Zomorodian, Seyed Mohammad Ali, Ghaffari, Hamideh, O'Kelly, Brendan C.
Aeolian research 2019 v.40 pp. 34-41
bacteria, calcite, carbonates, dew, erosion control, sand, shear strength, silica, technology, wind, wind erosion, wind tunnels

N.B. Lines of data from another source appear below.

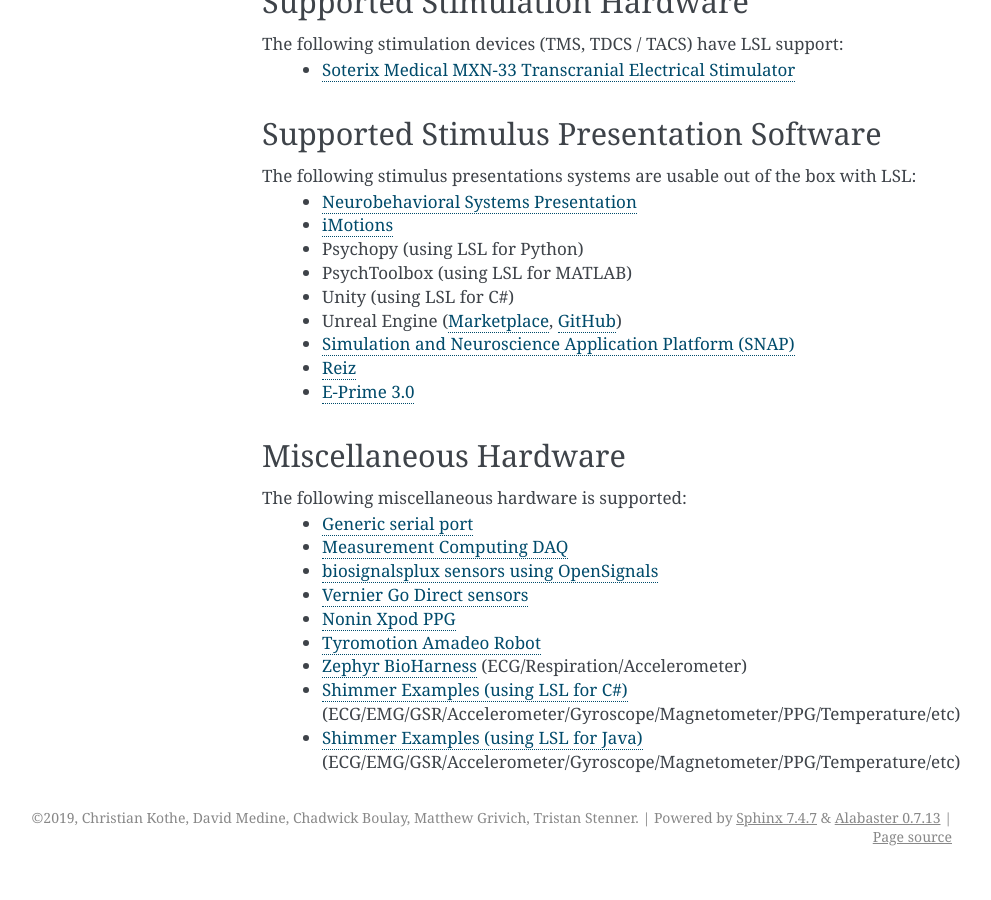
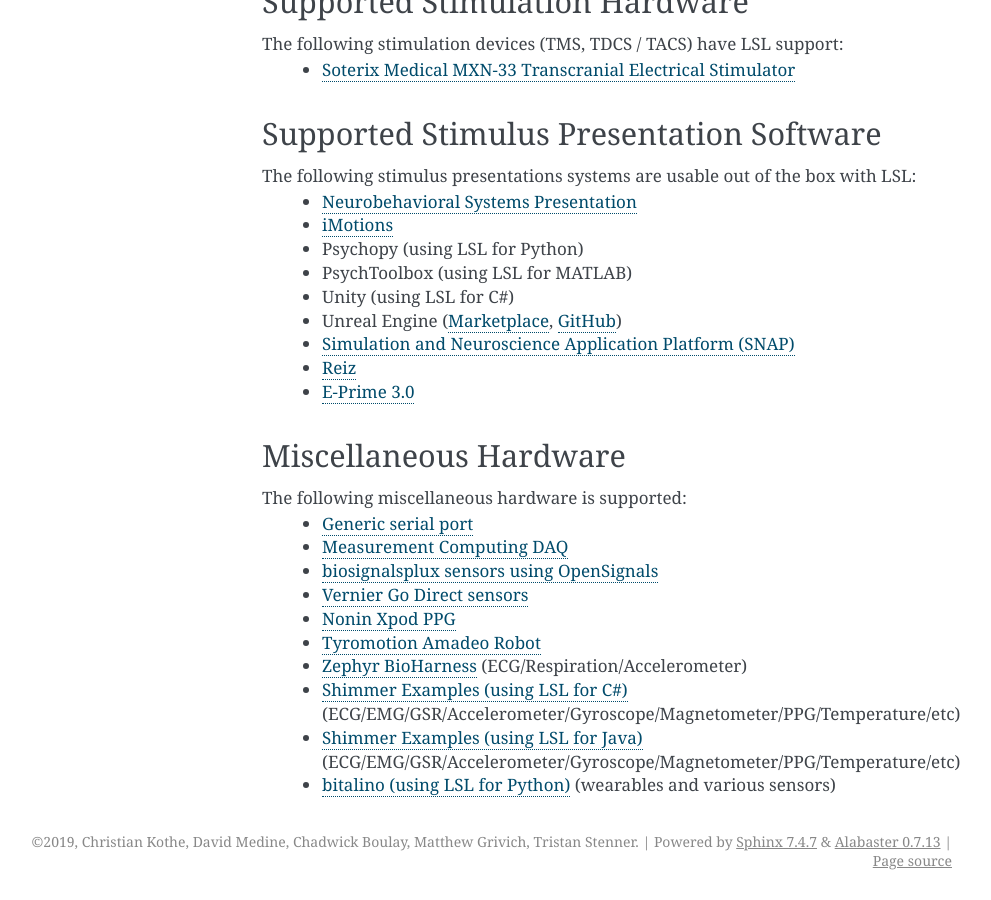
Before and after one commit to sccn/labstreaminglayer, a Sphinx documentation site: the page built from docs/info/supported_devices.rst, in a window 1280 px wide and 900 px high, scrolled down 3351 px. Shown: the whole window, without its empty margins (158-1149 px from the left). Built offline with Sphinx 7.4.7, drawn with Linux system fonts in a browser that asks for light colours; before the commit the page ends 4227 px from its top, so only the background shows below that.

Commit message:
Update supported_devices.rst

```diff
--- a/docs/info/supported_devices.rst
+++ b/docs/info/supported_devices.rst
@@ -153,3 +153,4 @@
   * `Zephyr BioHarness <https://github.com/labstreaminglayer/App-Zephyr>`__ (ECG/Respiration/Accelerometer)
   * `Shimmer Examples (using LSL for C#) <https://github.com/ShimmerEngineering/liblsl-Csharp/tree/shimmer_dev/examples/SendData>`__ (ECG/EMG/GSR/Accelerometer/Gyroscope/Magnetometer/PPG/Temperature/etc)
   * `Shimmer Examples (using LSL for Java) <https://github.com/ShimmerEngineering/liblsl-Java/tree/shimmer_dev/src/examples>`__ (ECG/EMG/GSR/Accelerometer/Gyroscope/Magnetometer/PPG/Temperature/etc)
+  * `bitalino (using LSL for Python) <https://github.com/fsuarezj/bitalino_lsl>`__ (wearables and various sensors)
```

This paper examines biocementation via the microbial-induced carbonate precipitation (MICP) process as an appropriate and promising new technology for stabilisation of loose sand and silty sand deposits as a method to mitigate wind erosion. The technique involves spray treating the sand surface layer with a mixture of cementation and bacterial-cell solutions, the ensuing reactions causing calcite precipitation to occur between the sand grains, thereby lightly cementing them together over time. The bench-scale experimental programme presented investigates the proposed technique’s effectiveness for stabilisation of silica and carbonate sands with different gradations, determination of the optimal reagent concentrations, the time-dependent shear strength development for the crustal sand layer following single- and double-MICP spray treatments, as well as wind tunnel experiments. Of particular novelty were investigations of the effect of dew formation on crustal shear strength development with curing period and the efficiency of the MICP treatment for the outdoor environment compared to laboratory-controlled test conditions. The wind tunnel experiments demonstrated that 28-day cured singly MICP-spray-treated crustal sand layers were stable to simulated 20 m·s−1 winds measured at 20 cm above the layer surface.